The Microbial Ecology Group at ISE Verbania - Open positions
Microbes are the most diverse and abundant organisms on Earth. Their role is fundamental for a number of important ecosystem functions, including carbon degradation, nutrient cycling and trace gas flux. Thanks to their peculiar features like high reproductive rates, large population densities, and adaptability to environmental stressors, they are ideal model organisms to study and implement the general ecological theory, and thus to understand nature.
At the MEG in Verbania we study a number of different topics related to the role of microbes mainly in waters, but also in other environments. We carry out researches in the field (in Europe, Patagonia, Mexico, Antarctica, Azores, Tahiti, China, Black Sea, and Himalaya Mountains), but we also work on epidemiological studies on humans and animals, and we develop experimental model systems in our labs. A number of national and international cooperations are active within the MEG ans other institutes in order to promote mobility of students and scientists and perform shared researches.
The MEG's main goal is to merge common knowledge and activities within the different groups of the CNR dealing with microbial ecology, in order to develop in a "diffuse" lab all over Italy. CNR-MEG twin labs are already established in Venice (supervision Dr. Gian Marco Luna) and Rome (supervision Dr. Stefano Amalfitano).
Open positions (Masters, PhDs, Postdocs)
1year post-doc for an environmental engineer in "Treatment and disinfection of wastewaters by advanced oxidation processes "
Deadline for the submission of your application: 26th of September 2016 (net salary about 19300 €/y)
Currently there are no other open positions at the MEG. In late Autumn 2016 one or two new Master Projects and 1 new post-doc position will open.
Running Master Projects in Microbial Ecology and in Water Microbiology
Thesis Project 1 – The co-selection of heavy metal and antibiotic resistant genes in a large freshwater lake (end July 2016)
Rationale: Various antibiotic resistance genes can be found in high frequency in Lake Maggiore and similar aquatic habitats. Such lakes are thus considered a reservoir for resistance genes that can spread back to the clinical sphere. It is still unclear which mechanisms help to maintain these resistances but potentially they might be co-selected with heavy metal resistant genes. This thesis intends to monitor both types of resistant genes and other parameters in Lake Maggiore.
Methods: PCR, quantitative real-time PCR, cultivation of bacteria, DNA extraction, flow-cytometry, microscopy
Thesis Project 2 – Attachment of antibiotic resistant bacteria to zooplankton species (end April 2017)
Rationale: Pathogens have a selective advantage when attaching to surfaces. Here we test whether zooplankton species, as rotifers, provide such a surface for antibiotic resistant bacteria to which they attach and thereby hitchhike within the lake from point contaminations to further away areas.
Methods: Cultivation of bacteria and zooplankton, experiments, microscopy, PCR methods, flow cytometry
Our institute is located in Verbania, which is in Italy lose to the Swiss border.
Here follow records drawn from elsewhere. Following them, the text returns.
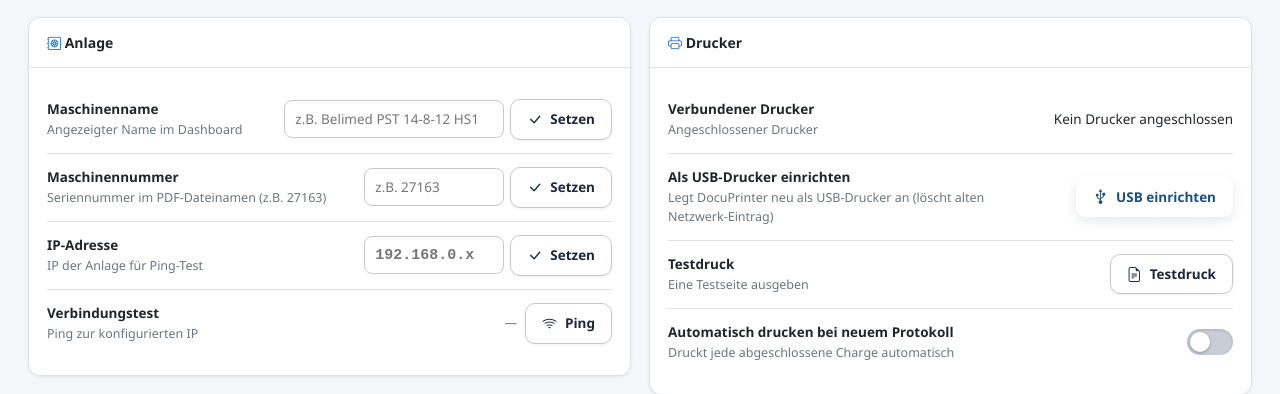
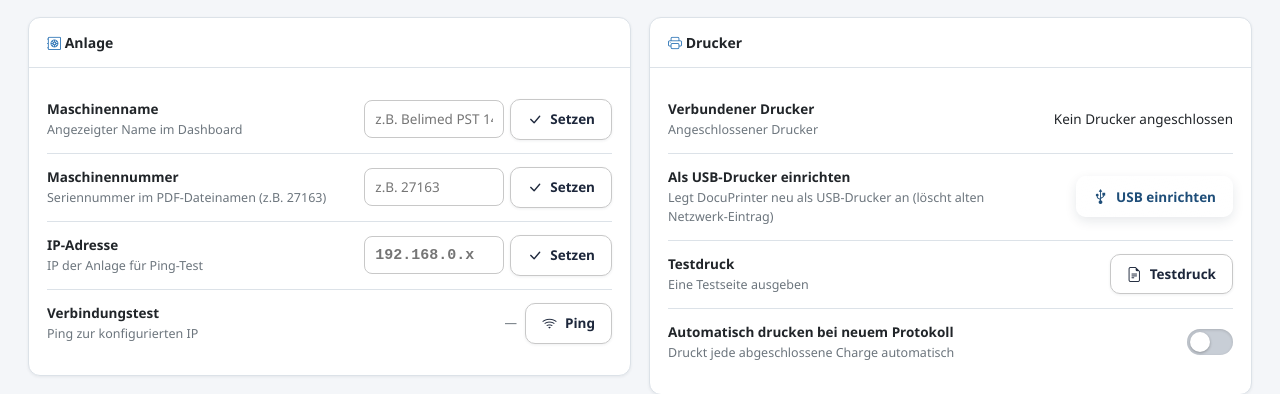
Before and after one commit to glanderthomas-1478/claude-workspace-docupi-sol-, a Python web app: template src/docucontrol/templates/settings.html in a window 1280 px wide. Shown: the part 234-628 px from the top of the page. Run offline with Jinja, Linux system fonts and the light colour scheme; the template is opened without the code that fills it, so the values that code supplies are empty.

Commit message:
Kiosk: Cursor ausblenden, Settings Maschinenname-Feld schmaler
cursor:none in CSS fuer Kiosk-Display ohne Maus.
Maschinenname-Input 220px -> 140px, Setzen-Button fluchtet mit Zeile darunter.

Co-Authored-By: Claude Sonnet 4.6 <noreply@anthropic.com>

```diff
--- a/src/docucontrol/static/docucontrol.css
+++ b/src/docucontrol/static/docucontrol.css
@@ -2,6 +2,9 @@
    GeTmatic / DocuPi-3000 — Sterilisationsdokumentation
    v3: Liquid Glass, Machine-Bar, Square-Font, neue Stat-Karten
 */
+
+/* Kiosk-Display: Mauszeiger ausblenden */
+* { cursor: none !important; }
 
 @font-face {
   font-family: 'Square';
--- a/src/docucontrol/templates/settings.html
+++ b/src/docucontrol/templates/settings.html
@@ -34,7 +34,7 @@
                         <div class="desc">Angezeigter Name im Dashboard</div>
                     </div>
                     <div style="display:flex;gap:6px;align-items:center">
-                        <input type="text" class="ctrl" id="machineNameInput" placeholder="z.B. Belimed PST 14-8-12 HS1" style="width:220px" maxlength="64">
+                        <input type="text" class="ctrl" id="machineNameInput" placeholder="z.B. Belimed PST 14-8-12 HS1" style="width:140px" maxlength="64">
                         <button class="btn btn-outline" onclick="saveMachineConfig()"><i class="bi bi-check-lg"></i> Setzen</button>
                     </div>
                 </div>
```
Our group communicates in English, Italian and German (but it is enough if you can speak English). We are flexible considering Master starting dates. There is the possibility to be hosted in our student house (shared kitchen and bathroom). Moreover, you can stay affiliated with your home university since we are a research institute.